⟨

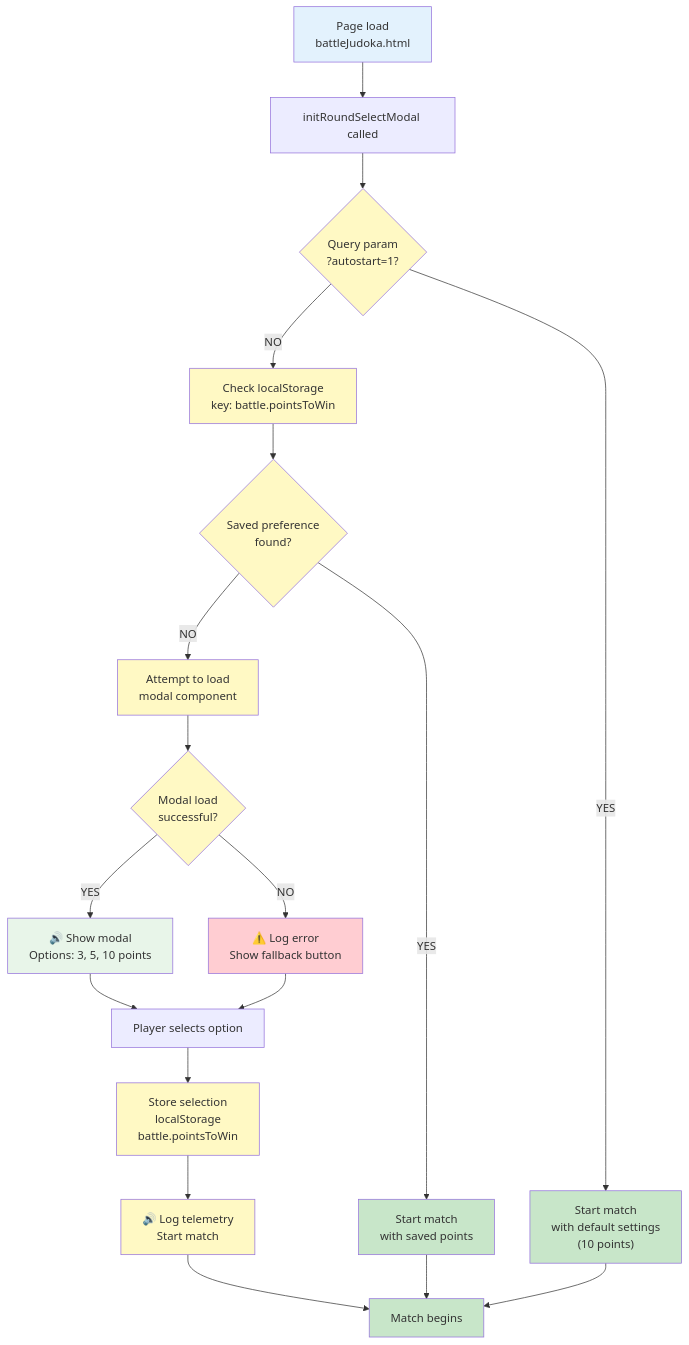
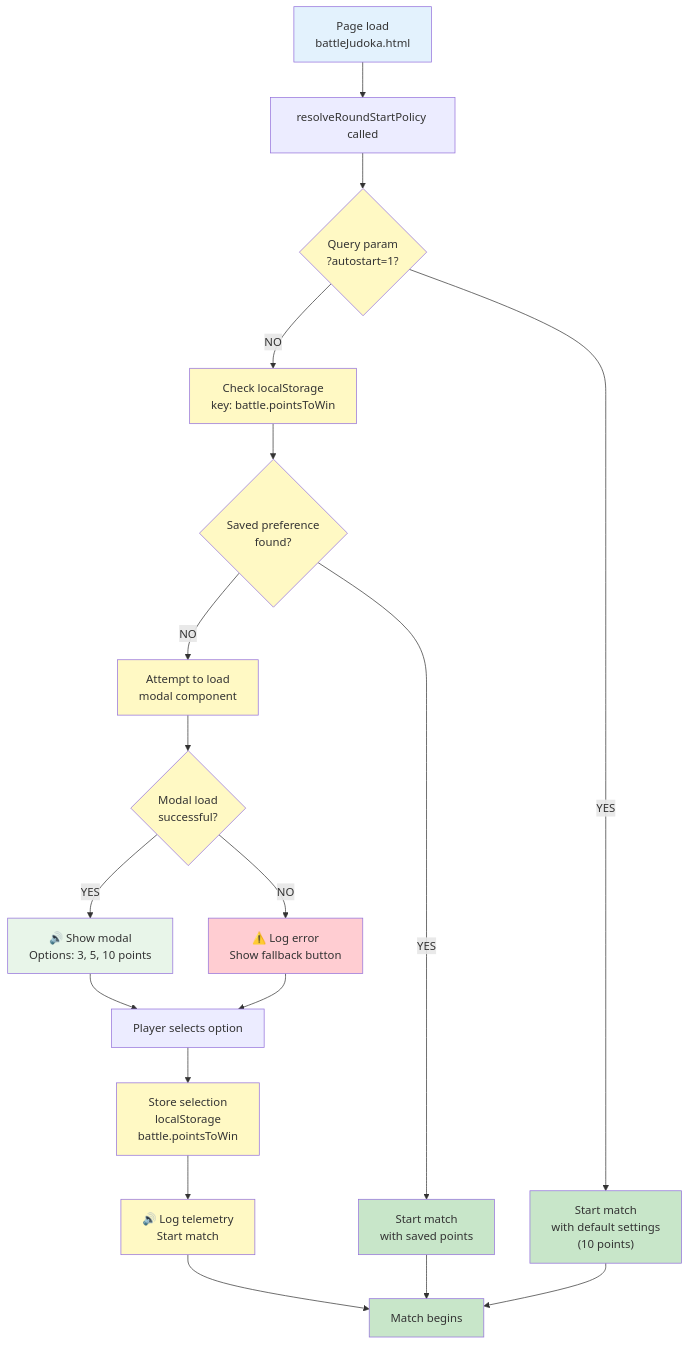
Before and after one commit to CyanAutomation/judokon: the diagram in design/productRequirementsDocuments/prdRoundSelection.md, drawn with Mermaid. The commit also changed other lines of this file and 21 other files, not shown here.

Commit message:
Refactor round start flow: rename initRoundSelectModal → resolveRoundStartPolicy and extract helpers (#5604)

````diff
--- a/design/productRequirementsDocuments/prdRoundSelection.md
+++ b/design/productRequirementsDocuments/prdRoundSelection.md
@@ -39,42 +39,42 @@
 ```mermaid
 flowchart TB
-    A["Page load<br/>battleJudoka.html"] --> B["initRoundSelectModal called"]
+    A["Page load<br/>battleJudoka.html"] --> B["resolveRoundStartPolicy called"]
     B --> C{"Query param<br/>?autostart=1?"}
     
     C -->|YES| D["Start match<br/>with default settings<br/>(10 points)"]
     C -->|NO| E["Check localStorage<br/>key: battle.pointsToWin"]
     
     E --> F{"Saved preference<br/>found?"}
     
     F -->|YES| G["Start match<br/>with saved points"]
     F -->|NO| H["Attempt to load<br/>modal component"]
     
     H --> I{"Modal load<br/>successful?"}
     
     I -->|YES| J["🔊 Show modal<br/>Options: 3, 5, 10 points"]
     I -->|NO| K["⚠️ Log error<br/>Show fallback button"]
     
     J --> L["Player selects option"]
     K --> L
     
     L --> M["Store selection<br/>localStorage<br/>battle.pointsToWin"]
     M --> N["🔊 Log telemetry<br/>Start match"]
     N --> O["Match begins"]
     
     G --> O
     D --> O
     
     style A fill:#e3f2fd
     style C fill:#fff9c4
     style E fill:#fff9c4
     style F fill:#fff9c4
     style H fill:#fff9c4
     style I fill:#fff9c4
     style D fill:#c8e6c9
     style G fill:#c8e6c9
     style J fill:#e8f5e9
     style K fill:#ffcdd2
     style M fill:#fff9c4
     style N fill:#fff9c4
     style O fill:#c8e6c9
 ```
````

⟩

Exercise instructions:
Write out exactly those lines of the records above that lie from the one with "style I fill:#fff9c4" through the last line, including both.

Response:
     style I fill:#fff9c4
     style D fill:#c8e6c9
     style G fill:#c8e6c9
     style J fill:#e8f5e9
     style K fill:#ffcdd2
     style M fill:#fff9c4
     style N fill:#fff9c4
     style O fill:#c8e6c9
 ```
````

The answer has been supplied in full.